Brief: The finished copy should match every record exactly and contain no pictures.

Data:

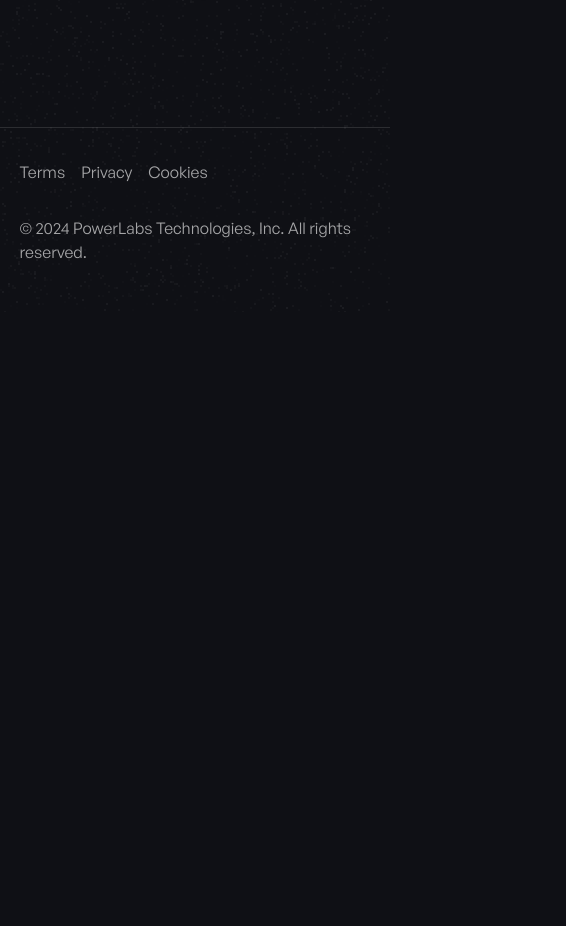
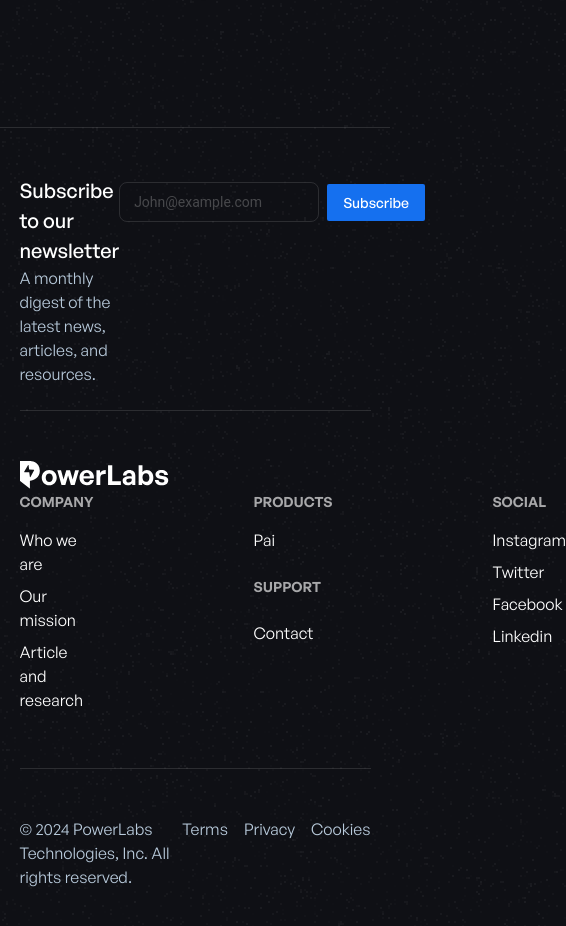
Before and after one commit to Jcolejeff/pai, a React (Vite) app: page / in a window 390 px wide. Shown: the part 5641-6567 px from the top of the page, 566 px wide, since content can reach past the window. Before the commit the page ends 5953 px from the top, so only its background shows below. Built offline with nearby package versions, Linux system fonts and the light colour scheme.

Commit message:
working on footer

```diff
--- a/src/components/footer.jsx
+++ b/src/components/footer.jsx
@@ -1,17 +1,93 @@
+import {
+  Input
+} from "@material-tailwind/react";
 export default function Footer() {
   return (
     <div className="border-t border-t-[#FAFAFA]/[12%] mt-[6rem]">
-      <div className="  pt-8 pb-12 flex flex-col gap-8 lg:justify-between lg:flex-row-reverse lg:pb-16 opacity-[64%] w-[90%] mx-auto">
-        <div className="flex gap-4">
-          <p>Terms</p>
-          <p>Privacy</p>
-          <p>Cookies</p>
+      <div className=" w-[90%] mx-auto">
+        <div className="mt-[3rem] flex justify-between">
+          <div>
+            <p className="w-full text-left text-[20px] font-medium text-white flex justify-between items-center">
+              Subscribe to our newsletter
+            </p>
+            <p className="text-[#B8CADB] font-normal  text-[16px] lg:text-[16px]">
+              A monthly digest of the latest news, articles, and resources.
+            </p>
+          </div>
+          <div className="flex gap-2">
+            <div>
+              <Input
+                autoComplete="off"
+                name="email"
+                type="email"
+                placeholder="John@example.com"
+                className="mt-1.5 !border !border-default/[12%] px-[14px] py-2.5 rounded-lg text-default placeholder:opacity-[32%] focus:!border-[#1570EF] text-base bg-[#1018280D] w-[23rem]"
+              />
+            </div>
+            <div>
+              <button className="bg-custom-blue rounded-sm font-medium text-white mx-auto px-4 py-2 text-[14px] mt-2">
+                Subscribe
+              </button>
+            </div>
+          </div>
         </div>
-        <div>
-          <p>
-            &copy; {new Date().getFullYear()} PowerLabs Technologies, Inc. All
-            rights reserved.
-          </p>
+        <div className="border-t border-t-[#FAFAFA]/[12%] mt-[1.5rem]"></div>
+        <div className="lg:flex mt-12 gap-[5rem] ">
+          <div>
+            <img
+              src="../../public/assets/landingPageAssets/powerlabLogo.svg"
+              alt="Powerlab logo"
+            />
+          </div>
+          <div className="flex gap-[10rem]">
+            <div>
+              <p className="text-[#FFFFFFA3] text-[14px] font-semibold">
+                COMPANY
+              </p>
+              <ul className="text-white text-[16px] font-normal mt-4 flex flex-col gap-2">
+                <li>Who we are</li>
+                <li>Our mission</li>
+                <li>Article and research</li>
+                <li></li>
+              </ul>
+            </div>
+            <div>
+              <p className="text-[#FFFFFFA3] text-[14px] font-semibold">
+                PRODUCTS
+              </p>
+              <ul className="text-white text-[16px] font-normal mt-4 flex flex-col gap-2">
+                <li className="mb-4">Pai</li>
+                <l className="text-[#FFFFFFA3] text-[14px] font-semibold">
+                  SUPPORT
+                </l>
+                <li className="mt-4">Contact</li>
+              </ul>
+            </div>
+            <div>
+              <p className="text-[#FFFFFFA3] text-[14px] font-semibold">
+                SOCIAL
+              </p>
+              <ul className="text-white text-[16px] font-normal mt-4 flex flex-col gap-2">
+                <li>Instagram</li>
+                <li>Twitter</li>
+                <li>Facebook</li>
+                <li>Linkedin</li>
+              </ul>
+            </div>
+          </div>
+        </div>
+        <div className="flex justify-between  text-[#B8CADB] font-normal  text-[16px] lg:text-[16px] mb-12 mt-12 border-t border-t-[#FAFAFA]/[12%]">
+          <div className="mt-[3rem]">
+            <p>
+              &copy; {new Date().getFullYear()} PowerLabs Technologies, Inc. All
+              rights reserved.
+            </p>
+          </div>
+          <div className="flex gap-4 mt-[3rem]">
+            <p>Terms</p>
+            <p>Privacy</p>
+            <p>Cookies</p>
+          </div>
         </div>
       </div>
     </div>
```
Also changed, not shown: public/assets/landingPageAssets/powerlabLogo.svg (added).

Your solution:
Before and after one commit to Jcolejeff/pai, a React (Vite) app: page / in a window 390 px wide. Shown: the part 5641-6567 px from the top of the page, 566 px wide, since content can reach past the window. Before the commit the page ends 5953 px from the top, so only its background shows below. Built offline with nearby package versions, Linux system fonts and the light colour scheme.

Commit message:
working on footer

```diff
--- a/src/components/footer.jsx
+++ b/src/components/footer.jsx
@@ -1,17 +1,93 @@
+import {
+  Input
+} from "@material-tailwind/react";
 export default function Footer() {
   return (
     <div className="border-t border-t-[#FAFAFA]/[12%] mt-[6rem]">
-      <div className="  pt-8 pb-12 flex flex-col gap-8 lg:justify-between lg:flex-row-reverse lg:pb-16 opacity-[64%] w-[90%] mx-auto">
-        <div className="flex gap-4">
-          <p>Terms</p>
-          <p>Privacy</p>
-          <p>Cookies</p>
+      <div className=" w-[90%] mx-auto">
+        <div className="mt-[3rem] flex justify-between">
+          <div>
+            <p className="w-full text-left text-[20px] font-medium text-white flex justify-between items-center">
+              Subscribe to our newsletter
+            </p>
+            <p className="text-[#B8CADB] font-normal  text-[16px] lg:text-[16px]">
+              A monthly digest of the latest news, articles, and resources.
+            </p>
+          </div>
+          <div className="flex gap-2">
+            <div>
+              <Input
+                autoComplete="off"
+                name="email"
+                type="email"
+                placeholder="John@example.com"
+                className="mt-1.5 !border !border-default/[12%] px-[14px] py-2.5 rounded-lg text-default placeholder:opacity-[32%] focus:!border-[#1570EF] text-base bg-[#1018280D] w-[23rem]"
+              />
+            </div>
+            <div>
+              <button className="bg-custom-blue rounded-sm font-medium text-white mx-auto px-4 py-2 text-[14px] mt-2">
+                Subscribe
+              </button>
+            </div>
+          </div>
         </div>
-        <div>
-          <p>
-            &copy; {new Date().getFullYear()} PowerLabs Technologies, Inc. All
-            rights reserved.
-          </p>
+        <div className="border-t border-t-[#FAFAFA]/[12%] mt-[1.5rem]"></div>
+        <div className="lg:flex mt-12 gap-[5rem] ">
+          <div>
+            <img
+              src="../../public/assets/landingPageAssets/powerlabLogo.svg"
+              alt="Powerlab logo"
+            />
+          </div>
+          <div className="flex gap-[10rem]">
+            <div>
+              <p className="text-[#FFFFFFA3] text-[14px] font-semibold">
+                COMPANY
+              </p>
+              <ul className="text-white text-[16px] font-normal mt-4 flex flex-col gap-2">
+                <li>Who we are</li>
+                <li>Our mission</li>
+                <li>Article and research</li>
+                <li></li>
+              </ul>
+            </div>
+            <div>
+              <p className="text-[#FFFFFFA3] text-[14px] font-semibold">
+                PRODUCTS
+              </p>
+              <ul className="text-white text-[16px] font-normal mt-4 flex flex-col gap-2">
+                <li className="mb-4">Pai</li>
+                <l className="text-[#FFFFFFA3] text-[14px] font-semibold">
+                  SUPPORT
+                </l>
+                <li className="mt-4">Contact</li>
+              </ul>
+            </div>
+            <div>
+              <p className="text-[#FFFFFFA3] text-[14px] font-semibold">
+                SOCIAL
+              </p>
+              <ul className="text-white text-[16px] font-normal mt-4 flex flex-col gap-2">
+                <li>Instagram</li>
+                <li>Twitter</li>
+                <li>Facebook</li>
+                <li>Linkedin</li>
+              </ul>
+            </div>
+          </div>
+        </div>
+        <div className="flex justify-between  text-[#B8CADB] font-normal  text-[16px] lg:text-[16px] mb-12 mt-12 border-t border-t-[#FAFAFA]/[12%]">
+          <div className="mt-[3rem]">
+            <p>
+              &copy; {new Date().getFullYear()} PowerLabs Technologies, Inc. All
+              rights reserved.
+            </p>
+          </div>
+          <div className="flex gap-4 mt-[3rem]">
+            <p>Terms</p>
+            <p>Privacy</p>
+            <p>Cookies</p>
+          </div>
         </div>
       </div>
     </div>
```
Also changed, not shown: public/assets/landingPageAssets/powerlabLogo.svg (added).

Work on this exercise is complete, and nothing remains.